— Task objective —
Copy every entry exactly as it reads and exclude whatever pictures appear.

----- Extracted data

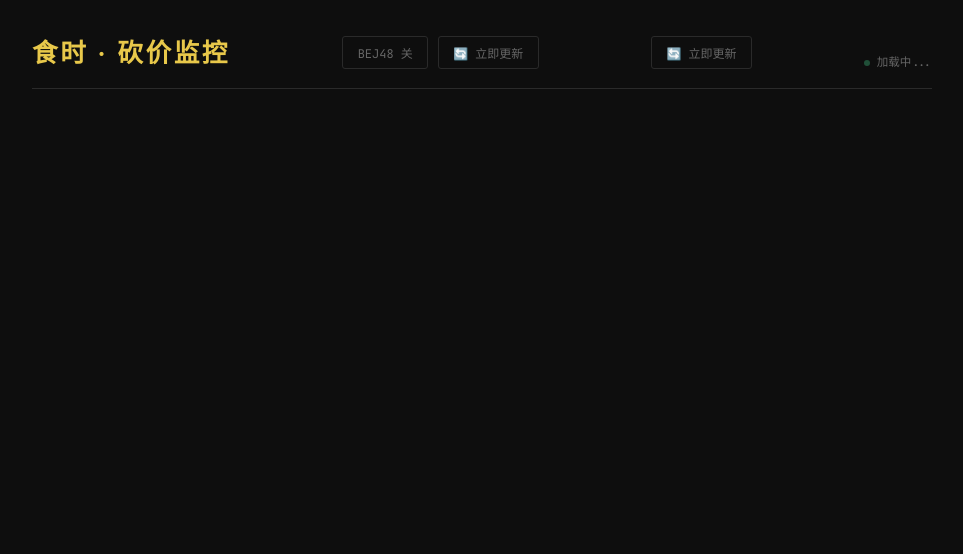
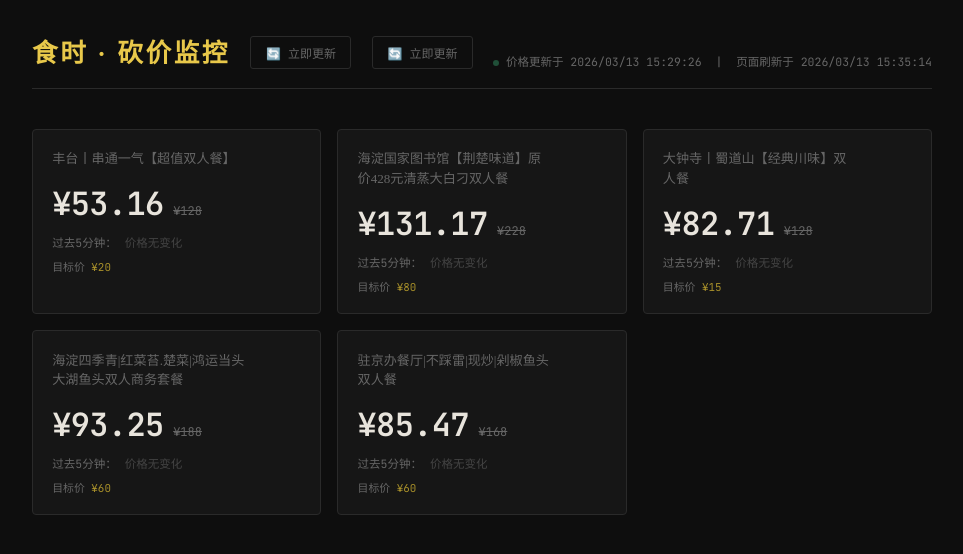
Before and after one commit to ZiyueC/price-monitoring-eeat, a plain HTML site: page index.html in a window 1280 px wide. Shown: the whole page, without its empty margins (158-1121 px from the left). Drawn offline with Linux system fonts and the light colour scheme.

Commit message:
Update index.html

```diff
--- a/index.html
+++ b/index.html
@@ -109,18 +109,6 @@
   .threshold-line { font-family: 'JetBrains Mono', monospace; font-size: 0.68rem; color: var(--muted); margin-top: 0.5rem; }
   .threshold-line span { color: var(--accent-dim); }
   #error { max-width: 900px; margin: 3rem auto; text-align: center; color: var(--muted); }
-  #bej48Btn {
-    font-family: 'JetBrains Mono', monospace;
-    font-size: 0.75rem;
-    background: transparent;
-    border: 1px solid var(--border);
-    color: var(--muted);
-    padding: 0.4rem 0.9rem;
-    border-radius: 3px;
-    cursor: pointer;
-    transition: all 0.2s;
-  }
-  #bej48Btn:hover { border-color: var(--accent); color: var(--accent); }
   #refreshBtn {
     font-family: 'JetBrains Mono', monospace;
     font-size: 0.75rem;
@@ -145,7 +133,7 @@
 <body>
 <header>
   <h1>食时 · 砍价监控</h1>
-  <div style="display:flex;gap:0.6rem;align-items:center"><button id="bej48Btn" onclick="toggleBej48()">BEJ48 关</button><button id="refreshBtn" onclick="triggerAction()">🔄 立即更新</button></div>
+  <button id="refreshBtn" onclick="triggerAction()">🔄 立即更新</button>
   <button id="refreshBtn" onclick="triggerAction()">🔄 立即更新</button>
   <div id="updated"><span class="pulse"></span>加载中...</div>
 </header>
@@ -154,69 +142,32 @@
 
 <script>
 function toBeijing(str) {
-  // 把服务器UTC时间字符串转成北京时间显示
   const d = new Date(str.replace(' ', 'T') + '+00:00');
   return d.toLocaleString('zh-CN', {
-    timeZone: 'Asia/Shanghai',
-    year: 'numeric', month: '2-digit', day: '2-digit',
-    hour: '2-digit', minute: '2-digit', second: '2-digit',
-    hour12: false
+    timeZone: 'Asia/Shanghai', year:'numeric', month:'2-digit', day:'2-digit',
+    hour:'2-digit', minute:'2-digit', second:'2-digit', hour12: false
   });
 }
 
 const BEJ48_IDS = ['9202505161043360001'];
-let bej48On = false;
-
-function toggleBej48() {
-  bej48On = !bej48On;
-  const btn = document.getElementById('bej48Btn');
-  btn.textContent = 'BEJ48 ' + (bej48On ? '开' : '关');
-  btn.style.borderColor = bej48On ? 'var(--accent)' : '';
-  btn.style.color = bej48On ? 'var(--accent)' : '';
-  renderCards(window._lastData);
-}
-
-async function load() {
-  try {
-    const res = await fetch('data.json?t=' + Date.now());
-    if (!res.ok) throw new Error();
-    const data = await res.json();
-
-    const now = new Date().toLocaleString('zh-CN', {
-      timeZone: 'Asia/Shanghai', year:'numeric', month:'2-digit', day:'2-digit',
-      hour:'2-digit', minute:'2-digit', second:'2-digit', hour12: false
-    });
-    document.getElementById('updated').innerHTML =
-      '<span class="pulse"></span>价格更新于 ' + toBeijing(data.updated_at) +
-      ' &nbsp;|&nbsp; 页面刷新于 ' + now;
-
-    const grid = document.getElementById('grid');
-    grid.innerHTML = '';
-
-    window._lastData = data;
-    renderCards(data);
-}
+const BEJ48_ENABLED = false; // 改成 true 开启 BEJ48 组显示
 
 function renderCards(data) {
   if (!data) return;
   const grid = document.getElementById('grid');
   grid.innerHTML = '';
-  const items = data.items.filter(item => bej48On || !BEJ48_IDS.includes(item.id));
+  const items = data.items.filter(item => BEJ48_ENABLED || !BEJ48_IDS.includes(item.id));
   items.sort((a, b) => (b.below_threshold ? 1 : 0) - (a.below_threshold ? 1 : 0));
   items.forEach(item => {
     const priceChange = item.price_change ?? 0;
     const cutChange = item.cut_change ?? 0;
-
     let priceBadge = '';
     if (priceChange < 0) {
       priceBadge = `<span class="badge down">↓¥${Math.abs(priceChange).toFixed(2)}</span>`;
     } else if (priceChange > 0) {
       priceBadge = `<span class="badge up">↑¥${priceChange.toFixed(2)}</span>`;
     }
-
-      const cutBadge = cutChange > 0
-        ? `<span class="badge cut">+${cutChange}人砍价</span>` : '';
-
+    const cutBadge = cutChange > 0 ? `<span class="badge cut">+${cutChange}人砍价</span>` : '';
     const card = document.createElement('div');
     card.className = 'card' + (item.below_threshold ? ' alert' : '');
     card.innerHTML = `
@@ -234,7 +185,23 @@ function renderCards(data) {
     `;
     grid.appendChild(card);
   });
-  if (false) { } } catch(e) {
+}
+
+async function load() {
+  try {
+    const res = await fetch('data.json?t=' + Date.now());
+    if (!res.ok) throw new Error();
+    const data = await res.json();
+    const now = new Date().toLocaleString('zh-CN', {
+      timeZone: 'Asia/Shanghai', year:'numeric', month:'2-digit', day:'2-digit',
+      hour:'2-digit', minute:'2-digit', second:'2-digit', hour12: false
+    });
+    document.getElementById('updated').innerHTML =
+      '<span class="pulse"></span>价格更新于 ' + toBeijing(data.updated_at) +
+      ' &nbsp;|&nbsp; 页面刷新于 ' + now;
+    window._lastData = data;
+    renderCards(data);
+  } catch(e) {
     document.getElementById('error').style.display = 'block';
   }
 }
@@ -247,9 +214,7 @@ async function triggerAction() {
   btn.disabled = true;
   btn.textContent = '⏳ 触发中...';
   try {
-    const res = await fetch('https://eateat-motinor.ellerycn.workers.dev/', {
-      method: 'POST'
-    });
+    const res = await fetch('https://eateat-motinor.ellerycn.workers.dev/', { method: 'POST' });
     const data = await res.json();
     if (data.status === 204) {
       btn.textContent = '✅ 已触发，约30秒后刷新';
```
Lines whose indentation alone changed are shown as unchanged.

----------

— Answer space —
Before and after one commit to ZiyueC/price-monitoring-eeat, a plain HTML site: page index.html in a window 1280 px wide. Shown: the whole page, without its empty margins (158-1121 px from the left). Drawn offline with Linux system fonts and the light colour scheme.

Commit message:
Update index.html

```diff
--- a/index.html
+++ b/index.html
@@ -109,18 +109,6 @@
   .threshold-line { font-family: 'JetBrains Mono', monospace; font-size: 0.68rem; color: var(--muted); margin-top: 0.5rem; }
   .threshold-line span { color: var(--accent-dim); }
   #error { max-width: 900px; margin: 3rem auto; text-align: center; color: var(--muted); }
-  #bej48Btn {
-    font-family: 'JetBrains Mono', monospace;
-    font-size: 0.75rem;
-    background: transparent;
-    border: 1px solid var(--border);
-    color: var(--muted);
-    padding: 0.4rem 0.9rem;
-    border-radius: 3px;
-    cursor: pointer;
-    transition: all 0.2s;
-  }
-  #bej48Btn:hover { border-color: var(--accent); color: var(--accent); }
   #refreshBtn {
     font-family: 'JetBrains Mono', monospace;
     font-size: 0.75rem;
@@ -145,7 +133,7 @@
 <body>
 <header>
   <h1>食时 · 砍价监控</h1>
-  <div style="display:flex;gap:0.6rem;align-items:center"><button id="bej48Btn" onclick="toggleBej48()">BEJ48 关</button><button id="refreshBtn" onclick="triggerAction()">🔄 立即更新</button></div>
+  <button id="refreshBtn" onclick="triggerAction()">🔄 立即更新</button>
   <button id="refreshBtn" onclick="triggerAction()">🔄 立即更新</button>
   <div id="updated"><span class="pulse"></span>加载中...</div>
 </header>
@@ -154,69 +142,32 @@
 
 <script>
 function toBeijing(str) {
-  // 把服务器UTC时间字符串转成北京时间显示
   const d = new Date(str.replace(' ', 'T') + '+00:00');
   return d.toLocaleString('zh-CN', {
-    timeZone: 'Asia/Shanghai',
-    year: 'numeric', month: '2-digit', day: '2-digit',
-    hour: '2-digit', minute: '2-digit', second: '2-digit',
-    hour12: false
+    timeZone: 'Asia/Shanghai', year:'numeric', month:'2-digit', day:'2-digit',
+    hour:'2-digit', minute:'2-digit', second:'2-digit', hour12: false
   });
 }
 
 const BEJ48_IDS = ['9202505161043360001'];
-let bej48On = false;
-
-function toggleBej48() {
-  bej48On = !bej48On;
-  const btn = document.getElementById('bej48Btn');
-  btn.textContent = 'BEJ48 ' + (bej48On ? '开' : '关');
-  btn.style.borderColor = bej48On ? 'var(--accent)' : '';
-  btn.style.color = bej48On ? 'var(--accent)' : '';
-  renderCards(window._lastData);
-}
-
-async function load() {
-  try {
-    const res = await fetch('data.json?t=' + Date.now());
-    if (!res.ok) throw new Error();
-    const data = await res.json();
-
-    const now = new Date().toLocaleString('zh-CN', {
-      timeZone: 'Asia/Shanghai', year:'numeric', month:'2-digit', day:'2-digit',
-      hour:'2-digit', minute:'2-digit', second:'2-digit', hour12: false
-    });
-    document.getElementById('updated').innerHTML =
-      '<span class="pulse"></span>价格更新于 ' + toBeijing(data.updated_at) +
-      ' &nbsp;|&nbsp; 页面刷新于 ' + now;
-
-    const grid = document.getElementById('grid');
-    grid.innerHTML = '';
-
-    window._lastData = data;
-    renderCards(data);
-}
+const BEJ48_ENABLED = false; // 改成 true 开启 BEJ48 组显示
 
 function renderCards(data) {
   if (!data) return;
   const grid = document.getElementById('grid');
   grid.innerHTML = '';
-  const items = data.items.filter(item => bej48On || !BEJ48_IDS.includes(item.id));
+  const items = data.items.filter(item => BEJ48_ENABLED || !BEJ48_IDS.includes(item.id));
   items.sort((a, b) => (b.below_threshold ? 1 : 0) - (a.below_threshold ? 1 : 0));
   items.forEach(item => {
     const priceChange = item.price_change ?? 0;
     const cutChange = item.cut_change ?? 0;
-
     let priceBadge = '';
     if (priceChange < 0) {
       priceBadge = `<span class="badge down">↓¥${Math.abs(priceChange).toFixed(2)}</span>`;
     } else if (priceChange > 0) {
       priceBadge = `<span class="badge up">↑¥${priceChange.toFixed(2)}</span>`;
     }
-
-      const cutBadge = cutChange > 0
-        ? `<span class="badge cut">+${cutChange}人砍价</span>` : '';
-
+    const cutBadge = cutChange > 0 ? `<span class="badge cut">+${cutChange}人砍价</span>` : '';
     const card = document.createElement('div');
     card.className = 'card' + (item.below_threshold ? ' alert' : '');
     card.innerHTML = `
@@ -234,7 +185,23 @@ function renderCards(data) {
     `;
     grid.appendChild(card);
   });
-  if (false) { } } catch(e) {
+}
+
+async function load() {
+  try {
+    const res = await fetch('data.json?t=' + Date.now());
+    if (!res.ok) throw new Error();
+    const data = await res.json();
+    const now = new Date().toLocaleString('zh-CN', {
+      timeZone: 'Asia/Shanghai', year:'numeric', month:'2-digit', day:'2-digit',
+      hour:'2-digit', minute:'2-digit', second:'2-digit', hour12: false
+    });
+    document.getElementById('updated').innerHTML =
+      '<span class="pulse"></span>价格更新于 ' + toBeijing(data.updated_at) +
+      ' &nbsp;|&nbsp; 页面刷新于 ' + now;
+    window._lastData = data;
+    renderCards(data);
+  } catch(e) {
     document.getElementById('error').style.display = 'block';
   }
 }
@@ -247,9 +214,7 @@ async function triggerAction() {
   btn.disabled = true;
   btn.textContent = '⏳ 触发中...';
   try {
-    const res = await fetch('https://eateat-motinor.ellerycn.workers.dev/', {
-      method: 'POST'
-    });
+    const res = await fetch('https://eateat-motinor.ellerycn.workers.dev/', { method: 'POST' });
     const data = await res.json();
     if (data.status === 204) {
       btn.textContent = '✅ 已触发，约30秒后刷新';
```
Lines whose indentation alone changed are shown as unchanged.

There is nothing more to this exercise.